“Let them have their fun,” Padric replied. “We’ve had precious little of it, these past few days.”
Will cocked his head to one side, still looking interestedly at Elian and Araviel, who were now whispering quietly, little laughs escaping them, light like the stars themselves in their dancing eyes. “Some people get all the luck,” he mumbled.
“How so?” Padric asked.
Will took a moment before replying. “I get tortured and wake up to you two, he gets tortured and wakes up to a kiss from the love of his life. Something seem somewhat unfair to you?”
Padric’s crooked grin was full of unspoken laughter, but he said nothing.
“Well, not that many women would have me now,” Will mused, a falsely pensive expression on his face. “I’m all covered in scars.” He ran a finger along the line of his cheek, where a gash still wept blood.
“Araviel has his fair share of those as well,” Padric said, “And scars always make for a gallant story.”
“There are stories and there are stories,” Will replied, “Would you have me wooing the maidens with true ones, or not-so-true ones?”
“Depends,” Padric replied.
“On how good you are at lying.”
“And I’m supposed to believe that you, a man of honor and with no wife, know a great deal more about this than the likes of me?” Will balked.
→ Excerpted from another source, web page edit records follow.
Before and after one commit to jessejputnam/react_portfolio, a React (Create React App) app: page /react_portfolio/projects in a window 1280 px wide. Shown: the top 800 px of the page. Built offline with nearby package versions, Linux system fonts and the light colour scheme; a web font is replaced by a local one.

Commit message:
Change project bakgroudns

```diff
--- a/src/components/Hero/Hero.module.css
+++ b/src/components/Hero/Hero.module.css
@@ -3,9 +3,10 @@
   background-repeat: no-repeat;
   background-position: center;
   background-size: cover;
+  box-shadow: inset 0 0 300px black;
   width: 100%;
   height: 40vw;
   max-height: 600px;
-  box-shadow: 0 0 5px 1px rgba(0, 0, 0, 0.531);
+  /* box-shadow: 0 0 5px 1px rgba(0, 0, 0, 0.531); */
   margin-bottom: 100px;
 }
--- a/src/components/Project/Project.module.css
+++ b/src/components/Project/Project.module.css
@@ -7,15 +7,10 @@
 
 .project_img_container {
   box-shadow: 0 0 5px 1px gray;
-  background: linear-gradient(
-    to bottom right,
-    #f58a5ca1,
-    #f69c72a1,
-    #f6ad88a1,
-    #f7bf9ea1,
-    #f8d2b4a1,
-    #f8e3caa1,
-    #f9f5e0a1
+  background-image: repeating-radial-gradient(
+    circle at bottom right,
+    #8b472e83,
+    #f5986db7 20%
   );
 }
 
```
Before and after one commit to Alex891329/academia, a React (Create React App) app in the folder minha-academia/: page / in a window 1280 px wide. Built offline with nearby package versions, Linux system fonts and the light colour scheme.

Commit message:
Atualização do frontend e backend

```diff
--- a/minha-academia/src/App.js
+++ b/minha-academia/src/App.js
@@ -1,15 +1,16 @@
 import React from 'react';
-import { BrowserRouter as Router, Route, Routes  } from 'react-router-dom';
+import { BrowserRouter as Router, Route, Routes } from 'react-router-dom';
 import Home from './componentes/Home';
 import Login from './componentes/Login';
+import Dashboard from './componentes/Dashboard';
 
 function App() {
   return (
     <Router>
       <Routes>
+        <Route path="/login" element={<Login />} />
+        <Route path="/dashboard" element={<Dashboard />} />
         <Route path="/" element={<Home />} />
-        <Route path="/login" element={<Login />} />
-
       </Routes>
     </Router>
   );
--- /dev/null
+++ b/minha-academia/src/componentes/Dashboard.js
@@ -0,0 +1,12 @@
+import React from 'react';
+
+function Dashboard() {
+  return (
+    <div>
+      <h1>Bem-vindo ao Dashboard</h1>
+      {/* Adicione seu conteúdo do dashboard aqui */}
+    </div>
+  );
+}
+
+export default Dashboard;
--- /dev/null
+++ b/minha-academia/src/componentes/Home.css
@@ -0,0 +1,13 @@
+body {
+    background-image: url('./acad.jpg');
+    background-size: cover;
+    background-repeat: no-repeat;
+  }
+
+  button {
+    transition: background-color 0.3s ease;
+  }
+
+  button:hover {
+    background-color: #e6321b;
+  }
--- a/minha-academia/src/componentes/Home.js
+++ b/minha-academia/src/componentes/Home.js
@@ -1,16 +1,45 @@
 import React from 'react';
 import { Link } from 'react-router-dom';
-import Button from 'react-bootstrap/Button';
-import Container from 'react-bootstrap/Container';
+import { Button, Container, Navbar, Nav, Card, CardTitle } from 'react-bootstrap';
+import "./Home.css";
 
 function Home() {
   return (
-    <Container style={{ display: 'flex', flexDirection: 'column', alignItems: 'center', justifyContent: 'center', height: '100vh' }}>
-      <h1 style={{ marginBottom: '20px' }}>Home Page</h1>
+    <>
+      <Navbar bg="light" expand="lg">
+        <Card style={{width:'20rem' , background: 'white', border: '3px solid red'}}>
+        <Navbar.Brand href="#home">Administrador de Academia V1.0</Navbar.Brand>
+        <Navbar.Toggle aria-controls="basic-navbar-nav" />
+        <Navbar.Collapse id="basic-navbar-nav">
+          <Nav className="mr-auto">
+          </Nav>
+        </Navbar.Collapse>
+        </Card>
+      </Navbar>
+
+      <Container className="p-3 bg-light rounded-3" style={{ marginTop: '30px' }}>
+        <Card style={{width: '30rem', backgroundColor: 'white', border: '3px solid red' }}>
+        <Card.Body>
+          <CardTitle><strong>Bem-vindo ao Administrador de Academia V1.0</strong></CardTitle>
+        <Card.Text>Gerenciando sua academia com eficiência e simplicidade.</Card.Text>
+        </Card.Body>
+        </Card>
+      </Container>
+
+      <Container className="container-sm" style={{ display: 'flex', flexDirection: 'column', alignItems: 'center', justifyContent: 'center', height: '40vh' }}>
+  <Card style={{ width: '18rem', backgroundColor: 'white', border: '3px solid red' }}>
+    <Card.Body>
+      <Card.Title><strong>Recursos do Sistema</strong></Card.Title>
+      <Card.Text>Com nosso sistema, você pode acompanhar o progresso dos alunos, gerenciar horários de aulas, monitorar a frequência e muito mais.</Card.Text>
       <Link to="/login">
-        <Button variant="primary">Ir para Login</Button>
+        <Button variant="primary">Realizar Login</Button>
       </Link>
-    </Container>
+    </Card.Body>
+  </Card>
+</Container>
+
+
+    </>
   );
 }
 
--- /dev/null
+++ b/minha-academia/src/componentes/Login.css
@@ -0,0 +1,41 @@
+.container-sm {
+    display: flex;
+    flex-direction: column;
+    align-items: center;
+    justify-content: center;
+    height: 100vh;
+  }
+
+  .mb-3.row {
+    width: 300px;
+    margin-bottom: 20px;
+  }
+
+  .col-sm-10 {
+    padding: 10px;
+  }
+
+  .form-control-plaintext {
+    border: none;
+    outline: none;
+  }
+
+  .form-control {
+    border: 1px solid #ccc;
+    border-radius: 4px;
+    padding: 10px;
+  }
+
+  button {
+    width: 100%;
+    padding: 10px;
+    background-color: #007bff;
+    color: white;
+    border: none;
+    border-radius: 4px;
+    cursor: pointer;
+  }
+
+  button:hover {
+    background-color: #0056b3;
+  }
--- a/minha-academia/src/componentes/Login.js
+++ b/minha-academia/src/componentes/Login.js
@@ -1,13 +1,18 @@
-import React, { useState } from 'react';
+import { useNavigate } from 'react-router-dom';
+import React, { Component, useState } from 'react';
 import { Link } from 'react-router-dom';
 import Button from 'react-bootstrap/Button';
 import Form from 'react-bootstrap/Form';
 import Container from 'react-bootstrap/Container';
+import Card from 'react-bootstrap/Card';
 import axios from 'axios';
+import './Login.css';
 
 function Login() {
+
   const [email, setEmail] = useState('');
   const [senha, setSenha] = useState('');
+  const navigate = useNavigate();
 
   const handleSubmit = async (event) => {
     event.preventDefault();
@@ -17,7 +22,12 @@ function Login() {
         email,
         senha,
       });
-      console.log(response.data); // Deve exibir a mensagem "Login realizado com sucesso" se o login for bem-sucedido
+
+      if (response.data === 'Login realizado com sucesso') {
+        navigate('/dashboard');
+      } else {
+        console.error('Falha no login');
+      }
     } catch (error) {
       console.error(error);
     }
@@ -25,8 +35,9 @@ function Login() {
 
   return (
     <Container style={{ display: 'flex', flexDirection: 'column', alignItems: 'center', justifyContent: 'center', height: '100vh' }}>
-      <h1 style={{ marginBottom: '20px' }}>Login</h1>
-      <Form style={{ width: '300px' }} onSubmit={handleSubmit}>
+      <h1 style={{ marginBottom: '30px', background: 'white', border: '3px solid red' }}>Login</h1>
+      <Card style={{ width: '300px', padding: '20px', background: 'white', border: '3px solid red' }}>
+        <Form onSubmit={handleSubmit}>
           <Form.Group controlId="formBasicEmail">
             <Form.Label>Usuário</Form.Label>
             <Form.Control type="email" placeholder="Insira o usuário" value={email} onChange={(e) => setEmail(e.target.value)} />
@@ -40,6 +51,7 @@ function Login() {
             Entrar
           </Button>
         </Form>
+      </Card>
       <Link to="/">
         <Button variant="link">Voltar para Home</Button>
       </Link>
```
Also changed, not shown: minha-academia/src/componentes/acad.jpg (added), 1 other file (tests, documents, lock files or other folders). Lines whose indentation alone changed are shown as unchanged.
“Aye,” Padric said with a grin. “Just ask all the maidens in Rohan. They’ll tell you all about that Balrog I slayed, and the Princess I saved, and the King I supped with. Oh, and the Dragon I-“
Will rolled his eyes, and slipped to the floor, as far away from Araviel and Elian as possible. “Well I personally thought the dwarf jokes were more entertaining,” he mumbled to no one in particular.
A small smile slipped across his face. “Nine months,” he said quietly, and began to laugh.